* What you are asked to do: What lines of the data below hold the string "span"? Copy each one.

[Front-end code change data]

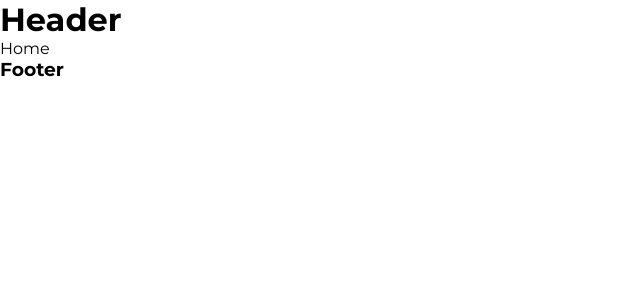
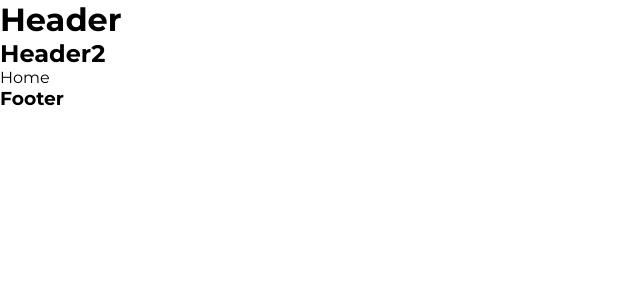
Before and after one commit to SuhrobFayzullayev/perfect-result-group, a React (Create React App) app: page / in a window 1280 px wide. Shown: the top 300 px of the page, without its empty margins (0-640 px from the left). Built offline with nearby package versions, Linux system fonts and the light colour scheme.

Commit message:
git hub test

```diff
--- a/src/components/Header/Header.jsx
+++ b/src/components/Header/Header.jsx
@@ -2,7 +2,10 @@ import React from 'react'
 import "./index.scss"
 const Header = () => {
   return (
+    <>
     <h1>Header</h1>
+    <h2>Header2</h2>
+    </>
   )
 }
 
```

--

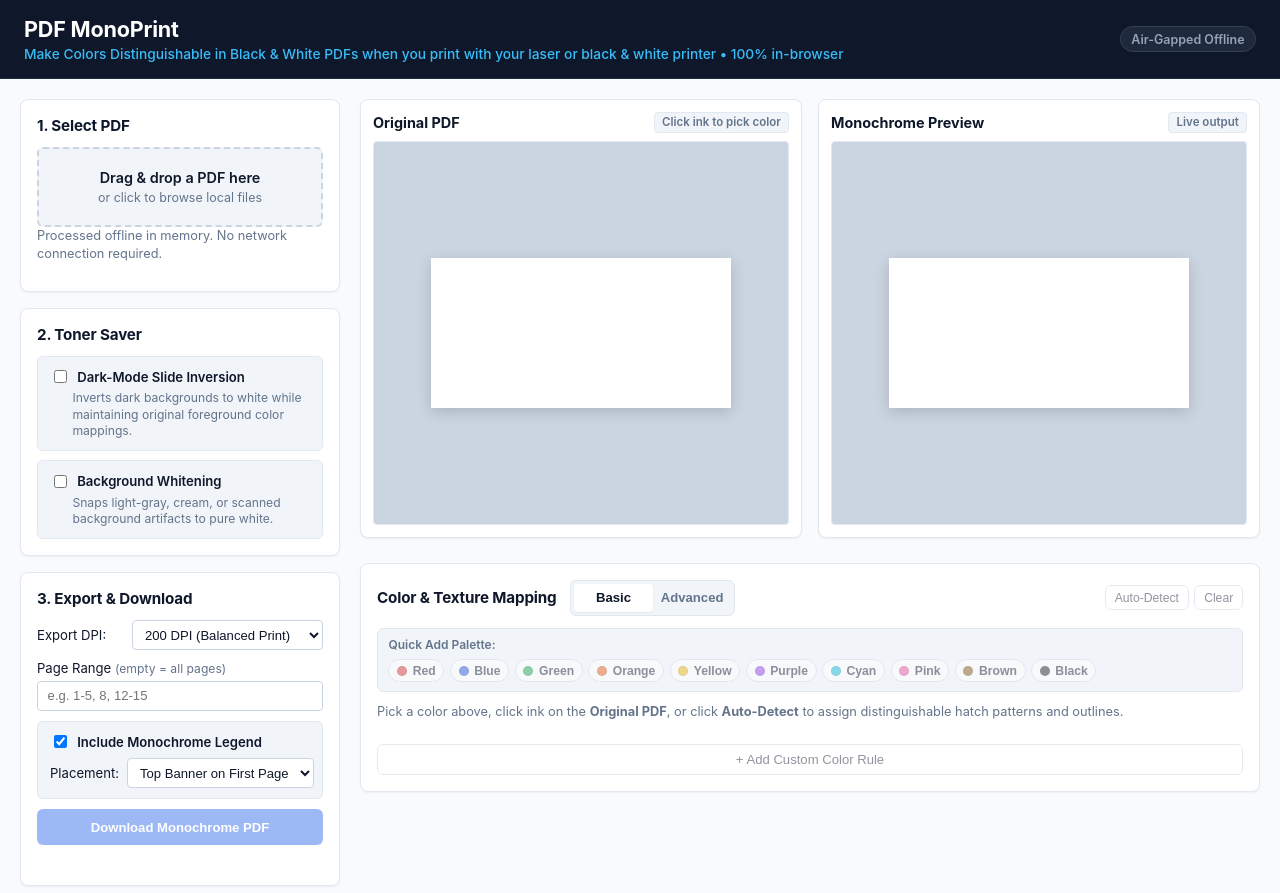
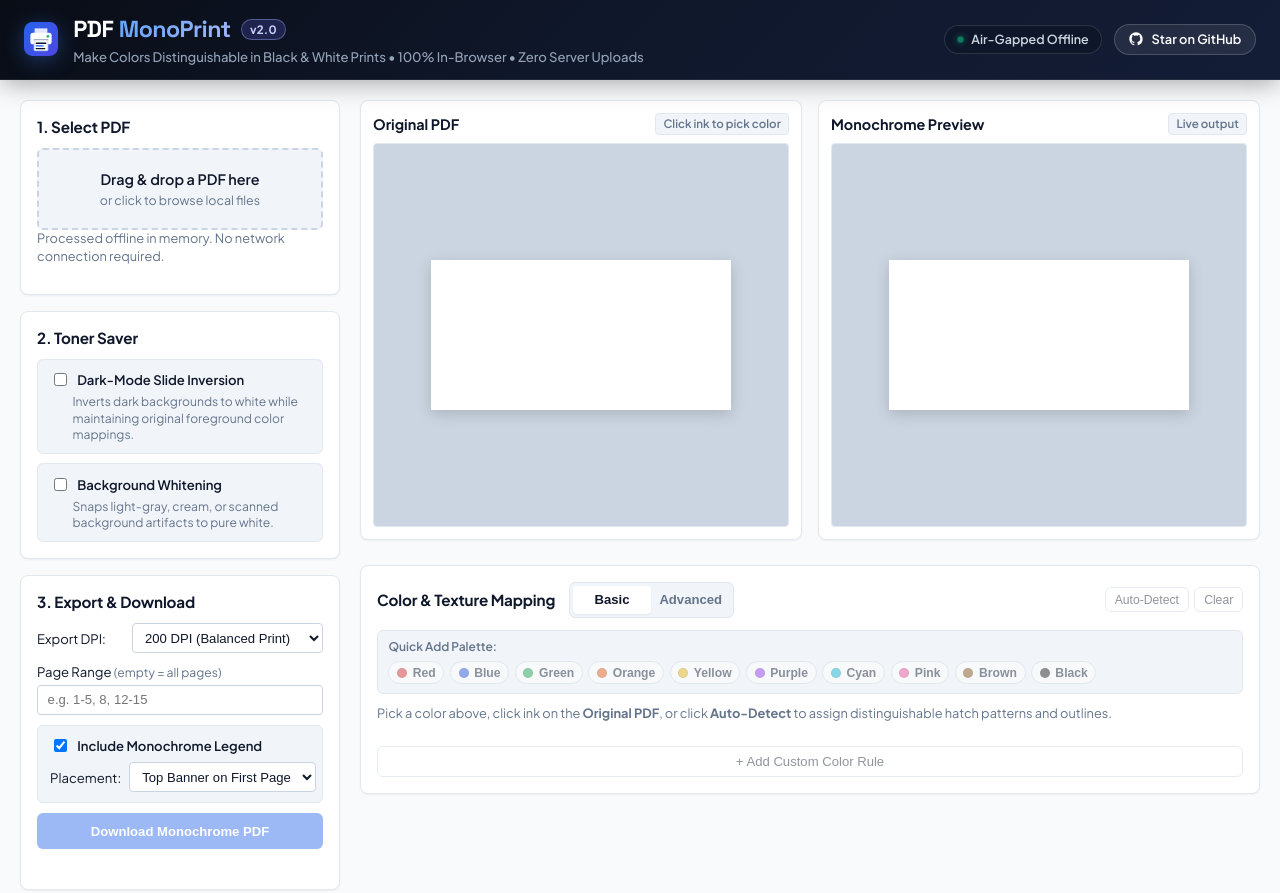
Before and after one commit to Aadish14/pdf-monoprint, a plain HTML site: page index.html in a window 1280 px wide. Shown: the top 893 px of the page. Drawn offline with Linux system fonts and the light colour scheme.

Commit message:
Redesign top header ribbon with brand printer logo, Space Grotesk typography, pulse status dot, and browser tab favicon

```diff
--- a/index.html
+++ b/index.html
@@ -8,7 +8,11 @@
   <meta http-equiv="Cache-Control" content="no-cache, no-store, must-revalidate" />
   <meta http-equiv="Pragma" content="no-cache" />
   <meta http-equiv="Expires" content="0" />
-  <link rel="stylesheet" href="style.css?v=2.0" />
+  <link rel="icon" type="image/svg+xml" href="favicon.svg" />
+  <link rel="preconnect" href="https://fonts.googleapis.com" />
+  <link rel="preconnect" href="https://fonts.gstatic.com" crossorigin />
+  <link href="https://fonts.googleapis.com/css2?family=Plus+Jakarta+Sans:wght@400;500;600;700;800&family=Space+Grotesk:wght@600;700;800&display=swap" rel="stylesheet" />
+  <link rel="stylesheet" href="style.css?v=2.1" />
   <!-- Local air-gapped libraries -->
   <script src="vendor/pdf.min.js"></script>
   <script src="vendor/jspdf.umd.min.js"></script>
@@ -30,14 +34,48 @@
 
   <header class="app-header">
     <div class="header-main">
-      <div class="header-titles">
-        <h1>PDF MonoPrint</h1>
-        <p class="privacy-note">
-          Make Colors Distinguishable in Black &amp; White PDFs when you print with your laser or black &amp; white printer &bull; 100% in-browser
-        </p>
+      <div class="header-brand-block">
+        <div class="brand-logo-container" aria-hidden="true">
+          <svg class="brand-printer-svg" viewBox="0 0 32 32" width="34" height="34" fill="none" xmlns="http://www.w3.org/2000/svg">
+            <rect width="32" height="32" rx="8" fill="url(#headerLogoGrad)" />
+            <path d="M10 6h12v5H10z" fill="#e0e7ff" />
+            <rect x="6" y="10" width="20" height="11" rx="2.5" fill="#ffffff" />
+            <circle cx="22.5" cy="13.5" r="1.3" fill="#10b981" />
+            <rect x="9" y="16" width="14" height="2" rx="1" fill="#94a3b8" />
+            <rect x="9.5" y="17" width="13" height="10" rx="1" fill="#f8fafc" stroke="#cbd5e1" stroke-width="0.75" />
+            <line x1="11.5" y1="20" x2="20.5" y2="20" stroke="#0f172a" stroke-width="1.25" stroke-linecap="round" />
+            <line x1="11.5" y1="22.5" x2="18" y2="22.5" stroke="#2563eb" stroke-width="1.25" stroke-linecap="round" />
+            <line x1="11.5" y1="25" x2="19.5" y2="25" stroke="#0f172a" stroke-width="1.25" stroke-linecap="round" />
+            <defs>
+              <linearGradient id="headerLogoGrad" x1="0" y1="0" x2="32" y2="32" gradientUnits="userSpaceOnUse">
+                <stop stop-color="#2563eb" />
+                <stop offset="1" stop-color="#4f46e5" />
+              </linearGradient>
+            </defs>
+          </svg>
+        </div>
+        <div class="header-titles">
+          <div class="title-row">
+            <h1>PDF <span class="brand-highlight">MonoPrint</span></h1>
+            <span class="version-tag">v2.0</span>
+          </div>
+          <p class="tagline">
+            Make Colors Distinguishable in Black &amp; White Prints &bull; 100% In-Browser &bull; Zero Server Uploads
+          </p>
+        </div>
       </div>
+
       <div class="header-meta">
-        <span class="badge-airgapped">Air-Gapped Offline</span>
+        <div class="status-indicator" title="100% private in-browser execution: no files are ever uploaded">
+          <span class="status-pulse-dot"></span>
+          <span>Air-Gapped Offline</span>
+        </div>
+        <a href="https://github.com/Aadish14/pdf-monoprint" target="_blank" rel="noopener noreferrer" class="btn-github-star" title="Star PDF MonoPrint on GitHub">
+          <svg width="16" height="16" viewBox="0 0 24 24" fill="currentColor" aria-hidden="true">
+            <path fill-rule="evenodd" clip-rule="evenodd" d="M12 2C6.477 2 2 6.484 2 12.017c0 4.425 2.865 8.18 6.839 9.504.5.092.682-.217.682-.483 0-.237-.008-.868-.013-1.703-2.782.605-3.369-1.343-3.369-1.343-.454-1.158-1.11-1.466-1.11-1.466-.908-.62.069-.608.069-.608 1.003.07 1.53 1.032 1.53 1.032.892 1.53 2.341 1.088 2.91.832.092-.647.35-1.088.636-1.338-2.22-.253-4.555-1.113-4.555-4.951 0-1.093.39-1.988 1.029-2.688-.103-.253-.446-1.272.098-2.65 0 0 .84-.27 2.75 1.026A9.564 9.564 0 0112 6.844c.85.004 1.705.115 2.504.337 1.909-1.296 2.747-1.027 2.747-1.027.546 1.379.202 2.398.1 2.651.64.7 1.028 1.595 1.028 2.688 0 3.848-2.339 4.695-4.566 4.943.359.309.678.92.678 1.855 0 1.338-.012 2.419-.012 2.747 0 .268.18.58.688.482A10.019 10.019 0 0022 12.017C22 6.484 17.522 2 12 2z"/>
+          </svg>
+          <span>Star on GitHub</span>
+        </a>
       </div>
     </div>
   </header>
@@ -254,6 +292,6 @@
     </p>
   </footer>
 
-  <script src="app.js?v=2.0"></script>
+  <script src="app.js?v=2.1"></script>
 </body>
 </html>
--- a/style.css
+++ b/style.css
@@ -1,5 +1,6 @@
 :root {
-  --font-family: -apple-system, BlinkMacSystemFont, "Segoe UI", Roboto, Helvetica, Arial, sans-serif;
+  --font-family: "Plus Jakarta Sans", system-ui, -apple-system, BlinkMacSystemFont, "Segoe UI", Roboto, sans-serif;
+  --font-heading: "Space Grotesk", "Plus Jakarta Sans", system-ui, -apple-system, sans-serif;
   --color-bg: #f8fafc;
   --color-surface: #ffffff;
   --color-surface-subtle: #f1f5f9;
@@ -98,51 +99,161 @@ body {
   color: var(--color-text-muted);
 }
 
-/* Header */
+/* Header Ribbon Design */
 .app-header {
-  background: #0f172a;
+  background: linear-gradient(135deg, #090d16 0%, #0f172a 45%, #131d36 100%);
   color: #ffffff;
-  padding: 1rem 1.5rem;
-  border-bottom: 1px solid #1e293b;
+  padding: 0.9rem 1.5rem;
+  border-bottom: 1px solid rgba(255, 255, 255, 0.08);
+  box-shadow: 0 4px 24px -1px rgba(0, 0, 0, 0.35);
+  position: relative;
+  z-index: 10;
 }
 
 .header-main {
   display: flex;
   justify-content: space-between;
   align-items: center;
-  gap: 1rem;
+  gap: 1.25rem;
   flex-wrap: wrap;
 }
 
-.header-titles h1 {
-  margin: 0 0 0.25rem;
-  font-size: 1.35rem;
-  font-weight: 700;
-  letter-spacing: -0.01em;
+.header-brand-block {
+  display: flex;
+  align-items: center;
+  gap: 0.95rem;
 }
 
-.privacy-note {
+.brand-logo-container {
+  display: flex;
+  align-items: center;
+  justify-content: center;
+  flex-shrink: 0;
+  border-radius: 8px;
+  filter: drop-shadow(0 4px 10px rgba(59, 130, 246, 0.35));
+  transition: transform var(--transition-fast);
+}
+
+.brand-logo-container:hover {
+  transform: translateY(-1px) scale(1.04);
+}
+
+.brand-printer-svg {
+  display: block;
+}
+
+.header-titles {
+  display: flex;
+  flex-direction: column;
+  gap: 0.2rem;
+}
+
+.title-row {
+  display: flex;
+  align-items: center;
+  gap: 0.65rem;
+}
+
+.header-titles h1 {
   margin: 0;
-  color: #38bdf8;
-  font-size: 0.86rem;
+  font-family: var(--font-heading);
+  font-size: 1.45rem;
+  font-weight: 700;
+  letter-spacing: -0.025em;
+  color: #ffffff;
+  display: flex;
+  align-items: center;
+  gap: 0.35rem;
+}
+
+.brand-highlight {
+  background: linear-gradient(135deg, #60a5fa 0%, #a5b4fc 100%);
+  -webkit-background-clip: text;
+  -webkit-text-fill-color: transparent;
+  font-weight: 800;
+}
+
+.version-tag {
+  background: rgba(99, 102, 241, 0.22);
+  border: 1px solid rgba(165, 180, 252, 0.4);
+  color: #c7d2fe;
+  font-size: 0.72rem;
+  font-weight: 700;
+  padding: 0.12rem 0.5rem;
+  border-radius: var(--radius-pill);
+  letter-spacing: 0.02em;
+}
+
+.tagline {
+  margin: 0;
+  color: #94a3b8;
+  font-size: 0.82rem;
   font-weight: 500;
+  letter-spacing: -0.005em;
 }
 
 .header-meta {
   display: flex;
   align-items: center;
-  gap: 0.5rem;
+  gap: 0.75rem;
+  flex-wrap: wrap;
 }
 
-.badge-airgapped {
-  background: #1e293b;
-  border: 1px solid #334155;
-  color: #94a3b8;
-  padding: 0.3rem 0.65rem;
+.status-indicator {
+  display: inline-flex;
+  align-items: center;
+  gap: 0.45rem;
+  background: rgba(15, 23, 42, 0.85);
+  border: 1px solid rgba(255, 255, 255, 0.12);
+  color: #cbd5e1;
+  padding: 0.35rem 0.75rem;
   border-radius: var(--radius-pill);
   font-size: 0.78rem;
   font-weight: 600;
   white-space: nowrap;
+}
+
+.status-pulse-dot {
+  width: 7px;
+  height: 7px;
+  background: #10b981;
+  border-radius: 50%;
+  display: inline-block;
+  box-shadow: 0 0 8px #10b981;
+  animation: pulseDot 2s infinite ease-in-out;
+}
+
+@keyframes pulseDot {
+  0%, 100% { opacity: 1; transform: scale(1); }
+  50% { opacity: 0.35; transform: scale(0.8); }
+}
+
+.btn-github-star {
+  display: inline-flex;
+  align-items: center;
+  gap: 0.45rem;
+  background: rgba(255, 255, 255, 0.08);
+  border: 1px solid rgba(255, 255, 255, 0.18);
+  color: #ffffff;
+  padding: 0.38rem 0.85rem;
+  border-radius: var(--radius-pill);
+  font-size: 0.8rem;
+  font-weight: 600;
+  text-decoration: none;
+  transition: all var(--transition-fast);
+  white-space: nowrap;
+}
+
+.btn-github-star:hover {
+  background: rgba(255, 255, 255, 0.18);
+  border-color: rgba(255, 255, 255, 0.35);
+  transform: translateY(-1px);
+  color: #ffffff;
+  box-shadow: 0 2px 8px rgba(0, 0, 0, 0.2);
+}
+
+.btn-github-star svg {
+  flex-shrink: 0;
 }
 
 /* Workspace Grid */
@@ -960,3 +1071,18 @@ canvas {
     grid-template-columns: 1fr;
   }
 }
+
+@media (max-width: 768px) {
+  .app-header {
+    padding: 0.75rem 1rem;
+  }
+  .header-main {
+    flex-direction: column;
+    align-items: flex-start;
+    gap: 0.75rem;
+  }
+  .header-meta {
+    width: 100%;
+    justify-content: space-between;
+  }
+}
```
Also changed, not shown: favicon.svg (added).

* Written reply:
+            <h1>PDF <span class="brand-highlight">MonoPrint</span></h1>
+            <span class="version-tag">v2.0</span>
-        <span class="badge-airgapped">Air-Gapped Offline</span>
+          <span class="status-pulse-dot"></span>
+          <span>Air-Gapped Offline</span>
+          <span>Star on GitHub</span>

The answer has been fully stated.